Page: 91First of all there met them Androgeos with a great company following him, who, thinking them to be friends, said, "Haste, comrades; why are ye so late? We are spoiling this city of Troy and ye are but newly come from the ships." But forthwith,[Pg 160] for they answered him not as he had looked for, he knew that he had fallen among enemies. Then even as one who treads upon a snake unawares among thorns and flies from it when it rises angrily against him with swelling neck, so Androgeos would have fled. But the men of Troy rushed on and, seeing that they knew all the place and that great fear was upon the Greeks, slew many men. Then said Corœbus, "We have good luck in this matter, my friends. Come now, let us change our shields and put upon us the armor of these Greeks. For whether we deal with our enemy by craft or by force, who will ask?" Then he took to himself the helmet and shield of Androgeos and also girded the sword upon him. In like manner did the others, and thus, going disguised among the Greeks, slew many, so that some again fled to the ships and some were fain to climb into the horse of wood. But lo! men came dragging by the hair from the temple of Minerva the virgin Cassandra, whom when Corœbus beheld, and how she lifted up her eyes to heaven (but as for her hands, they were bound with iron), he endured not the sight, but threw himself upon those that dragged her, the others following him. Then did a grievous mischance befall them, for the men of Troy that stood upon the roof of the temple cast spears against them, judging them to be enemies. The Greeks also, being wroth that the virgin should be taken from them, fought the more fiercely, and many who had before been put to flight in the city came against them and prevailed, being indeed many against few. Then first of all fell Corœbus, being slain by Peneleus the Bœotian, and Rhipeus also, the most righteous of all the sons of Troy. But the gods dealt not with him after his righteousness. Hypanis also was slain and Dymas, and Panthus escaped not for all that more than other men he feared the gods and was also the priest of Apollo.

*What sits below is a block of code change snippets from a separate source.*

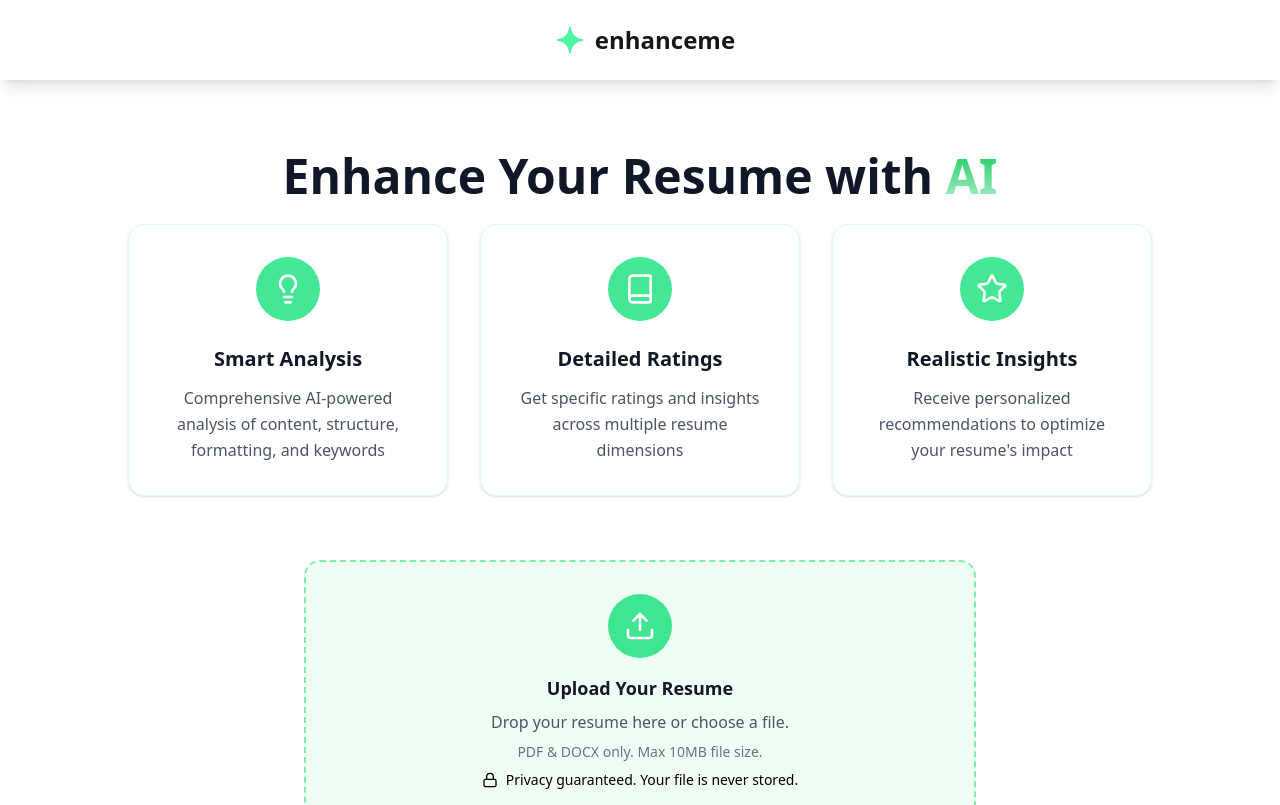
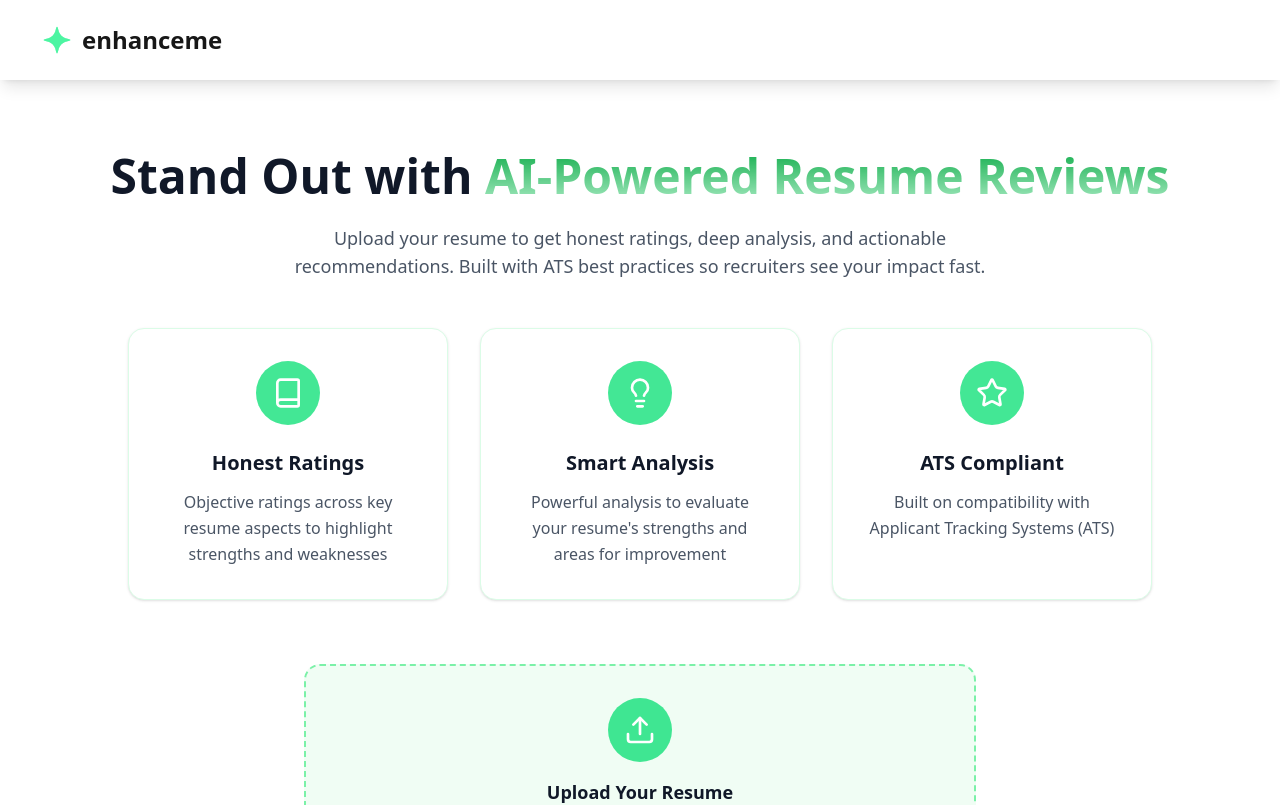
Before and after one commit to montasirmoyen/enhanceme, a Next.js app: page / in a window 1280 px wide. Shown: the top 805 px of the page. Built offline with nearby package versions, Linux system fonts and the light colour scheme.

Commit message:
Integrate display of previous resume

```diff
--- a/src/app/page.tsx
+++ b/src/app/page.tsx
@@ -1,12 +1,12 @@
 'use client';
 
-import { Star, Lightbulb, Book, RefreshCw } from 'lucide-react';
+import { Star, Lightbulb, Book } from 'lucide-react';
 import Image from 'next/image';
-import React, { useState } from 'react';
+import React, { useEffect, useState } from 'react';
+import { useRouter } from 'next/navigation';
 import { AnalysisState } from '@/types/analysis';
 import { AnalysisService } from '@/services/analysis-service';
 import { FileUpload } from '@/components/file-upload';
-import { AnalysisDisplay } from '@/components/analysis-display';
 
 export default function Home() {
   const [analysisState, setAnalysisState] = useState<AnalysisState>({
@@ -15,6 +15,8 @@ export default function Home() {
     error: null
   });
   const [selectedFile, setSelectedFile] = useState<File | null>(null);
+  const [hasPreviousAnalysis, setHasPreviousAnalysis] = useState(false);
+  const router = useRouter();
 
   const handleFileSelect = (file: File | null) => {
     setSelectedFile(file);
@@ -42,11 +44,15 @@ export default function Home() {
 
     try {
       const result = await AnalysisService.analyzeResume(selectedFile);
+      try {
+        sessionStorage.setItem('lastAnalysis', JSON.stringify(result));
+      } catch {}
       setAnalysisState({
         isAnalyzing: false,
-        result,
+        result: null,
         error: null
       });
+      router.push('/analysis');
     } catch (error) {
       console.error('Analysis failed:', error);
       setAnalysisState({
@@ -57,61 +63,68 @@ export default function Home() {
     }
   };
 
-  const handleReset = () => {
-    setSelectedFile(null);
-    setAnalysisState({
-      isAnalyzing: false,
-      result: null,
-      error: null
-    });
-  };
+  useEffect(() => {
+    try {
+      const stored = sessionStorage.getItem('lastAnalysis');
+      setHasPreviousAnalysis(!!stored);
+    } catch {
+      setHasPreviousAnalysis(false);
+    }
+  }, []);
 
   return (
     <div className="min-h-screen">
       <header className="shadow-lg">
         <div className="max-w-7xl mx-auto px-4 sm:px-6 lg:px-8">
-          <div className="flex items-center justify-center h-20">
+          <div className="flex items-center justify-between h-20">
             <div className="flex items-center">
               <Image className="p-2" src="/logo.png" alt="Sparkle" width={50} height={50} />
               <h1 className="text-2xl font-bold">enhanceme</h1>
             </div>
+            {hasPreviousAnalysis && (
+              <button
+                onClick={() => router.push('/analysis')}
+                className="px-4 py-2 text-green-700 hover:text-green-800 hover:bg-green-50 rounded-lg transition-colors"
+              >
+                View last analysis
+              </button>
+            )}
           </div>
         </div>
       </header>
 
       <main className="max-w-7xl mx-auto px-4 sm:px-6 lg:px-8 mt-18">
-        {!analysisState.result ? (
         <>
           <div className="text-center mb-16 mt-4">
             <h2 className="text-5xl font-bold text-gray-900 mb-6">
-                Enhance Your Resume with
-                <span className="text-transparent bg-clip-text bg-gradient-to-b from-green-500 to-green-500/25">
-                  {' '}AI
+              Stand Out with
+              <span className="text-transparent bg-clip-text bg-gradient-to-b from-green-600 to-green-500/30">
+                {' '}AI-Powered Resume Reviews
               </span>
             </h2>
-              {/* <p className="font-medium text-xl text-gray-500 max-w-3xl mx-auto mb-12">
-                Upload your resume and get an AI analysis with detailed ratings,
-                personalized recommendations, and realistic advice to improve your resume.
-              </p>  */}
+            <p className="font-medium text-lg text-gray-600 max-w-3xl mx-auto mb-12">
+              Upload your resume to get honest ratings, deep analysis, and actionable recommendations.
+              Built with ATS best practices so recruiters see your impact fast.
+            </p>
 
             <div className="grid grid-cols-1 md:grid-cols-3 gap-8 max-w-5xl mx-auto mb-16">
+                <div className="flex flex-col items-center p-8 rounded-2xl bg-white border border-green-100 shadow-sm hover:shadow-md transition-shadow">
+                  <div className="p-4 rounded-full bg-green-400/75 mb-6">
+                    <Book className="w-8 h-8 text-white" />
+                  </div>
+                  <h3 className="text-xl font-semibold text-gray-900 mb-3">Honest Ratings</h3>
+                  <p className="text-gray-600 text-center leading-relaxed">
+                    Objective ratings across key resume aspects to highlight strengths and weaknesses
+                  </p>
+                </div>
+
                 <div className="flex flex-col items-center p-8 rounded-2xl bg-white border border-green-100 shadow-sm hover:shadow-md transition-shadow">
                   <div className="p-4 rounded-full bg-green-400/75 mb-6">
                     <Lightbulb className="w-8 h-8 text-white" />
                   </div>
                   <h3 className="text-xl font-semibold text-gray-900 mb-3">Smart Analysis</h3>
                   <p className="text-gray-600 text-center leading-relaxed">
-                    Comprehensive AI-powered analysis of content, structure, formatting, and keywords
-                  </p>
-                </div>
-
-                <div className="flex flex-col items-center p-8 rounded-2xl bg-white border border-green-100 shadow-sm hover:shadow-md transition-shadow">
-                  <div className="p-4 rounded-full bg-green-400/75 mb-6">
-                    <Book className="w-8 h-8 text-white" />
-                  </div>
-                  <h3 className="text-xl font-semibold text-gray-900 mb-3">Detailed Ratings</h3>
-                  <p className="text-gray-600 text-center leading-relaxed">
-                    Get specific ratings and insights across multiple resume dimensions
+                    Powerful analysis to evaluate your resume's strengths and areas for improvement
                   </p>
                 </div>
 
@@ -119,9 +132,9 @@ export default function Home() {
                   <div className="p-4 rounded-full bg-green-400/75 mb-6">
                     <Star className="w-8 h-8 text-white" />
                   </div>
-                  <h3 className="text-xl font-semibold text-gray-900 mb-3">Realistic Insights</h3>
+                  <h3 className="text-xl font-semibold text-gray-900 mb-3">ATS Compliant</h3>
                   <p className="text-gray-600 text-center leading-relaxed">
-                    Receive personalized recommendations to optimize your resume's impact
+                    Built on compatibility with Applicant Tracking Systems (ATS)
                   </p>
                 </div>
             </div>
@@ -137,27 +150,6 @@ export default function Home() {
             />
           </div>
         </>
-        ) : (
-          <div className="max-w-6xl mx-auto">
-            <div className="flex items-center justify-between mb-8">
-              <div>
-                <h2 className="text-3xl font-bold text-gray-900 mb-2">Resume Analysis</h2>
-                <p className="text-gray-500">Here's your comprehensive resume analysis</p>
-              </div>
-              <button
-                onClick={handleReset}
-                className="flex items-center gap-2 px-4 py-2 text-green-600 hover:text-green-700 hover:bg-green-50 rounded-lg transition-colors"
-              >
-                <RefreshCw className="w-4 h-4" />
-                Analyze Another Resume
-              </button>
-            </div>
-
-            {analysisState.result && (
-              <AnalysisDisplay result={analysisState.result} />
-            )}
-          </div>
-        )}
       </main>
 
       <footer className="border-t border-gray-100 bg-white/80 mt-10">
@@ -165,7 +157,7 @@ export default function Home() {
           <div className="text-center text-gray-500">
             <div className="inline-flex items-center justify-center gap-2">
               <Image src="/sparkle.png" alt="Sparkle" width={30} height={30} className="align-middle" />
-              <p className="m-0">&copy; 2025 enhanceme. All rights reserved.</p>
+              <p className="m-0">&copy; 2025 enhanceme</p>
             </div>
           </div>
         </div>
```
Lines whose indentation alone changed are shown as unchanged.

Then was Æneas severed from the rest, having with him[Pg 161] two only, Iphitus and Pelias, Iphitus being an old man and Pelias sorely wounded by Ulysses. And these, hearing a great shouting, hastened to the palace of King Priam, where the battle was fiercer than in any place beside. For some of the Greeks were seeking to climb the walls, laying ladders thereto, whereon they stood, holding forth their shields with their left hands and with their right grasping the roofs. And the men of Troy, on the other hand, being in the last extremity, tore down the battlements and the gilded beams wherewith the men of old had adorned the palace. Then Æneas, knowing of a secret door whereby the unhappy Andromache in past days had been wont to enter, bringing her son Astyanax to his grandfather, climbed on to the roof and joined himself to those that fought therefrom. Now upon this roof there was a tower, whence all Troy could be seen and the camp of the Greeks and the ships. This the men of Troy loosened from its foundations with bars of iron, and thrust it over, so that it fell upon the enemy, slaying many of them. But not the less did others press forward, casting the while stones and javelins and all that came to their hands.